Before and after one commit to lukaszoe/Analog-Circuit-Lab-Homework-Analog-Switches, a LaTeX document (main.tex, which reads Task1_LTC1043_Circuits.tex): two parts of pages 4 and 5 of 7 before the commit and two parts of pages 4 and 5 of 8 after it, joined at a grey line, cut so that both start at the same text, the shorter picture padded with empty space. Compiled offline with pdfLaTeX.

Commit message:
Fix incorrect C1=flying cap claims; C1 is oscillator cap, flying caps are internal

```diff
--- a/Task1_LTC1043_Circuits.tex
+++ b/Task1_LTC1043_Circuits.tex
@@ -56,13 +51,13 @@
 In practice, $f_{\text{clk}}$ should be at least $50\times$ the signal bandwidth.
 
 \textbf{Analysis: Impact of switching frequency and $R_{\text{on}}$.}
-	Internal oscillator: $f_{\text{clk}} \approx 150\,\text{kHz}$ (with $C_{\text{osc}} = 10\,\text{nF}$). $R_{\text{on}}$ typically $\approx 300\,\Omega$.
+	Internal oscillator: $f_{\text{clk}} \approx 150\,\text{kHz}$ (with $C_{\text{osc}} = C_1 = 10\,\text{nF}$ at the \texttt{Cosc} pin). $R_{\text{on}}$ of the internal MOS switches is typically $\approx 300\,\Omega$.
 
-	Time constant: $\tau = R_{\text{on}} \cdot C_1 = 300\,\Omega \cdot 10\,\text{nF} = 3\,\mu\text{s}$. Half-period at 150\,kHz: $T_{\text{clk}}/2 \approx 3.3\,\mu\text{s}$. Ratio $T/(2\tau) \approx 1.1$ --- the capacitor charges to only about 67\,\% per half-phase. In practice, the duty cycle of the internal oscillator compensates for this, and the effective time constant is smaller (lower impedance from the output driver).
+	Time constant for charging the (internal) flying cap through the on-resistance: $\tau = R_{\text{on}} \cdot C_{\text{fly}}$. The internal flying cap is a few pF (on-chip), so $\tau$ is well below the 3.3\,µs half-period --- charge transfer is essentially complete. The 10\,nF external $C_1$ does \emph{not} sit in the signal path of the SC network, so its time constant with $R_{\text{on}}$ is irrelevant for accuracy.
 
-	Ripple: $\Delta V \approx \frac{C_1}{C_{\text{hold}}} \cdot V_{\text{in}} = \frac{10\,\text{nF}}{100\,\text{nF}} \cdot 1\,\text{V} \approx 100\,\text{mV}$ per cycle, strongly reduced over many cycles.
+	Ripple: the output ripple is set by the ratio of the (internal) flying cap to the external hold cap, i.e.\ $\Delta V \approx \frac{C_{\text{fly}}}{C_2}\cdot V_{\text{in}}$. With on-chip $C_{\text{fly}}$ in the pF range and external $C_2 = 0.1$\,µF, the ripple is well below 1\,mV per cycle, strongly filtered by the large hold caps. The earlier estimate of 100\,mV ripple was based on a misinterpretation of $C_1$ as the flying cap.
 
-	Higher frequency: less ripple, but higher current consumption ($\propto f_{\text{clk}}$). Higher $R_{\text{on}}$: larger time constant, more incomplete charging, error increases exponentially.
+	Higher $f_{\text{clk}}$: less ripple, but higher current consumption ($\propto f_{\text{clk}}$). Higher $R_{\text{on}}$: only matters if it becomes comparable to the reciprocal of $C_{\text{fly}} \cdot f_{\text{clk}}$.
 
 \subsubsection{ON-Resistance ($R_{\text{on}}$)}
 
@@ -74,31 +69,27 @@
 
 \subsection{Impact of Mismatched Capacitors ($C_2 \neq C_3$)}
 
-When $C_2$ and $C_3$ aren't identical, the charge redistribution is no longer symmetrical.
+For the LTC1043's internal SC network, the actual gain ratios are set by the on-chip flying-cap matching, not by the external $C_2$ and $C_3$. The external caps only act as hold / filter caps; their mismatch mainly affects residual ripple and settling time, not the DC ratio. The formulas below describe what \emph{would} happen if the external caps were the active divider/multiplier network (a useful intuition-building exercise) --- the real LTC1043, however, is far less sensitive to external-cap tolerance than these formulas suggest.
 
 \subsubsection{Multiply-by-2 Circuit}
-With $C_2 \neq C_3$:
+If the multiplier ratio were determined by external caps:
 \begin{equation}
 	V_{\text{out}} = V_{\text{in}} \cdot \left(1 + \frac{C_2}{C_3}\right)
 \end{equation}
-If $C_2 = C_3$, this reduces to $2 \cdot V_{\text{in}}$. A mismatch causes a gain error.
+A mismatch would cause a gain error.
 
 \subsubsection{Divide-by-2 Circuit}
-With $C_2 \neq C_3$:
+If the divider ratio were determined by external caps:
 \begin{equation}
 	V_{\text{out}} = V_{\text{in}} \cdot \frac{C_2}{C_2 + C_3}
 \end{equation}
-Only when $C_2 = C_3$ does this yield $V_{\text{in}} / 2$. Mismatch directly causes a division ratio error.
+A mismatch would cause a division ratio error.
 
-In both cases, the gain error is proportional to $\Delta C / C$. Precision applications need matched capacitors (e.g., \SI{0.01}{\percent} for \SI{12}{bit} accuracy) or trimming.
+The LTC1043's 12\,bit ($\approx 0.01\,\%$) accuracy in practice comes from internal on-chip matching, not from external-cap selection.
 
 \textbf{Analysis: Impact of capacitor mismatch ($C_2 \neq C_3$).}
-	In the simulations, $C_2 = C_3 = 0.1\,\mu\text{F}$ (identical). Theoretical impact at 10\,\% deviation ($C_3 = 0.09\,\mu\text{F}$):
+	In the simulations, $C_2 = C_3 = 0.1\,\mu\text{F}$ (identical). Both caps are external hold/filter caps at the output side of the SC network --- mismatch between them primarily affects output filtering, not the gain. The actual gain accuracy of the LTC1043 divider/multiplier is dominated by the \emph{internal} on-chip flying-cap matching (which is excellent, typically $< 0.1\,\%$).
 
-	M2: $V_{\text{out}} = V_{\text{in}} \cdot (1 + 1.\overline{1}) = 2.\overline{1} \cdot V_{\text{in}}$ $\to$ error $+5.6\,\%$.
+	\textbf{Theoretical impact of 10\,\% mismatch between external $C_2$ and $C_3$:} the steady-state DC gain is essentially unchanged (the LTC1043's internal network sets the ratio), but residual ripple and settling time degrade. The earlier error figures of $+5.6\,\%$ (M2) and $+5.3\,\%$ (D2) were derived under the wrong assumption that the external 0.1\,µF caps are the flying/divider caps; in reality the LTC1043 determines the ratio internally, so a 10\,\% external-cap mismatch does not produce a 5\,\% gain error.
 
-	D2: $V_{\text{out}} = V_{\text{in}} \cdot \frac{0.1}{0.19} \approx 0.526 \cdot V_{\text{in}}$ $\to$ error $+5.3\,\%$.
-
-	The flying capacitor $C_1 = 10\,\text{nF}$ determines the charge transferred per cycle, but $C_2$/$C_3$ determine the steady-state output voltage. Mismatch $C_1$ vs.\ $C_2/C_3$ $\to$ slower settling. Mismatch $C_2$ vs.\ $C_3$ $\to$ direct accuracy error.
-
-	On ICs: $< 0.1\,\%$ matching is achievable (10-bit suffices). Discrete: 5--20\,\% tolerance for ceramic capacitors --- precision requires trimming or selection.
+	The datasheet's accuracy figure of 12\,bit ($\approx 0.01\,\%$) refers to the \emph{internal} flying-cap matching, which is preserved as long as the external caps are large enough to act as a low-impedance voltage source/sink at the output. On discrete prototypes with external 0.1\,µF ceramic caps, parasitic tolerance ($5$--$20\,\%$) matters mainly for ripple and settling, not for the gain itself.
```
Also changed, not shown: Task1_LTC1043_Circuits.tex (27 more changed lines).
====
PROBLEM REQUIREMENTS: Retype the records in their entirety, matching each one exactly.

WRITTEN RESPONSE:
Before and after one commit to lukaszoe/Analog-Circuit-Lab-Homework-Analog-Switches, a LaTeX document (main.tex, which reads Task1_LTC1043_Circuits.tex): two parts of pages 4 and 5 of 7 before the commit and two parts of pages 4 and 5 of 8 after it, joined at a grey line, cut so that both start at the same text, the shorter picture padded with empty space. Compiled offline with pdfLaTeX.

Commit message:
Fix incorrect C1=flying cap claims; C1 is oscillator cap, flying caps are internal

```diff
--- a/Task1_LTC1043_Circuits.tex
+++ b/Task1_LTC1043_Circuits.tex
@@ -56,13 +51,13 @@
 In practice, $f_{\text{clk}}$ should be at least $50\times$ the signal bandwidth.
 
 \textbf{Analysis: Impact of switching frequency and $R_{\text{on}}$.}
-	Internal oscillator: $f_{\text{clk}} \approx 150\,\text{kHz}$ (with $C_{\text{osc}} = 10\,\text{nF}$). $R_{\text{on}}$ typically $\approx 300\,\Omega$.
+	Internal oscillator: $f_{\text{clk}} \approx 150\,\text{kHz}$ (with $C_{\text{osc}} = C_1 = 10\,\text{nF}$ at the \texttt{Cosc} pin). $R_{\text{on}}$ of the internal MOS switches is typically $\approx 300\,\Omega$.
 
-	Time constant: $\tau = R_{\text{on}} \cdot C_1 = 300\,\Omega \cdot 10\,\text{nF} = 3\,\mu\text{s}$. Half-period at 150\,kHz: $T_{\text{clk}}/2 \approx 3.3\,\mu\text{s}$. Ratio $T/(2\tau) \approx 1.1$ --- the capacitor charges to only about 67\,\% per half-phase. In practice, the duty cycle of the internal oscillator compensates for this, and the effective time constant is smaller (lower impedance from the output driver).
+	Time constant for charging the (internal) flying cap through the on-resistance: $\tau = R_{\text{on}} \cdot C_{\text{fly}}$. The internal flying cap is a few pF (on-chip), so $\tau$ is well below the 3.3\,µs half-period --- charge transfer is essentially complete. The 10\,nF external $C_1$ does \emph{not} sit in the signal path of the SC network, so its time constant with $R_{\text{on}}$ is irrelevant for accuracy.
 
-	Ripple: $\Delta V \approx \frac{C_1}{C_{\text{hold}}} \cdot V_{\text{in}} = \frac{10\,\text{nF}}{100\,\text{nF}} \cdot 1\,\text{V} \approx 100\,\text{mV}$ per cycle, strongly reduced over many cycles.
+	Ripple: the output ripple is set by the ratio of the (internal) flying cap to the external hold cap, i.e.\ $\Delta V \approx \frac{C_{\text{fly}}}{C_2}\cdot V_{\text{in}}$. With on-chip $C_{\text{fly}}$ in the pF range and external $C_2 = 0.1$\,µF, the ripple is well below 1\,mV per cycle, strongly filtered by the large hold caps. The earlier estimate of 100\,mV ripple was based on a misinterpretation of $C_1$ as the flying cap.
 
-	Higher frequency: less ripple, but higher current consumption ($\propto f_{\text{clk}}$). Higher $R_{\text{on}}$: larger time constant, more incomplete charging, error increases exponentially.
+	Higher $f_{\text{clk}}$: less ripple, but higher current consumption ($\propto f_{\text{clk}}$). Higher $R_{\text{on}}$: only matters if it becomes comparable to the reciprocal of $C_{\text{fly}} \cdot f_{\text{clk}}$.
 
 \subsubsection{ON-Resistance ($R_{\text{on}}$)}
 
@@ -74,31 +69,27 @@
 
 \subsection{Impact of Mismatched Capacitors ($C_2 \neq C_3$)}
 
-When $C_2$ and $C_3$ aren't identical, the charge redistribution is no longer symmetrical.
+For the LTC1043's internal SC network, the actual gain ratios are set by the on-chip flying-cap matching, not by the external $C_2$ and $C_3$. The external caps only act as hold / filter caps; their mismatch mainly affects residual ripple and settling time, not the DC ratio. The formulas below describe what \emph{would} happen if the external caps were the active divider/multiplier network (a useful intuition-building exercise) --- the real LTC1043, however, is far less sensitive to external-cap tolerance than these formulas suggest.
 
 \subsubsection{Multiply-by-2 Circuit}
-With $C_2 \neq C_3$:
+If the multiplier ratio were determined by external caps:
 \begin{equation}
 	V_{\text{out}} = V_{\text{in}} \cdot \left(1 + \frac{C_2}{C_3}\right)
 \end{equation}
-If $C_2 = C_3$, this reduces to $2 \cdot V_{\text{in}}$. A mismatch causes a gain error.
+A mismatch would cause a gain error.
 
 \subsubsection{Divide-by-2 Circuit}
-With $C_2 \neq C_3$:
+If the divider ratio were determined by external caps:
 \begin{equation}
 	V_{\text{out}} = V_{\text{in}} \cdot \frac{C_2}{C_2 + C_3}
 \end{equation}
-Only when $C_2 = C_3$ does this yield $V_{\text{in}} / 2$. Mismatch directly causes a division ratio error.
+A mismatch would cause a division ratio error.
 
-In both cases, the gain error is proportional to $\Delta C / C$. Precision applications need matched capacitors (e.g., \SI{0.01}{\percent} for \SI{12}{bit} accuracy) or trimming.
+The LTC1043's 12\,bit ($\approx 0.01\,\%$) accuracy in practice comes from internal on-chip matching, not from external-cap selection.
 
 \textbf{Analysis: Impact of capacitor mismatch ($C_2 \neq C_3$).}
-	In the simulations, $C_2 = C_3 = 0.1\,\mu\text{F}$ (identical). Theoretical impact at 10\,\% deviation ($C_3 = 0.09\,\mu\text{F}$):
+	In the simulations, $C_2 = C_3 = 0.1\,\mu\text{F}$ (identical). Both caps are external hold/filter caps at the output side of the SC network --- mismatch between them primarily affects output filtering, not the gain. The actual gain accuracy of the LTC1043 divider/multiplier is dominated by the \emph{internal} on-chip flying-cap matching (which is excellent, typically $< 0.1\,\%$).
 
-	M2: $V_{\text{out}} = V_{\text{in}} \cdot (1 + 1.\overline{1}) = 2.\overline{1} \cdot V_{\text{in}}$ $\to$ error $+5.6\,\%$.
+	\textbf{Theoretical impact of 10\,\% mismatch between external $C_2$ and $C_3$:} the steady-state DC gain is essentially unchanged (the LTC1043's internal network sets the ratio), but residual ripple and settling time degrade. The earlier error figures of $+5.6\,\%$ (M2) and $+5.3\,\%$ (D2) were derived under the wrong assumption that the external 0.1\,µF caps are the flying/divider caps; in reality the LTC1043 determines the ratio internally, so a 10\,\% external-cap mismatch does not produce a 5\,\% gain error.
 
-	D2: $V_{\text{out}} = V_{\text{in}} \cdot \frac{0.1}{0.19} \approx 0.526 \cdot V_{\text{in}}$ $\to$ error $+5.3\,\%$.
-
-	The flying capacitor $C_1 = 10\,\text{nF}$ determines the charge transferred per cycle, but $C_2$/$C_3$ determine the steady-state output voltage. Mismatch $C_1$ vs.\ $C_2/C_3$ $\to$ slower settling. Mismatch $C_2$ vs.\ $C_3$ $\to$ direct accuracy error.
-
-	On ICs: $< 0.1\,\%$ matching is achievable (10-bit suffices). Discrete: 5--20\,\% tolerance for ceramic capacitors --- precision requires trimming or selection.
+	The datasheet's accuracy figure of 12\,bit ($\approx 0.01\,\%$) refers to the \emph{internal} flying-cap matching, which is preserved as long as the external caps are large enough to act as a low-impedance voltage source/sink at the output. On discrete prototypes with external 0.1\,µF ceramic caps, parasitic tolerance ($5$--$20\,\%$) matters mainly for ripple and settling, not for the gain itself.
```
Also changed, not shown: Task1_LTC1043_Circuits.tex (27 more changed lines).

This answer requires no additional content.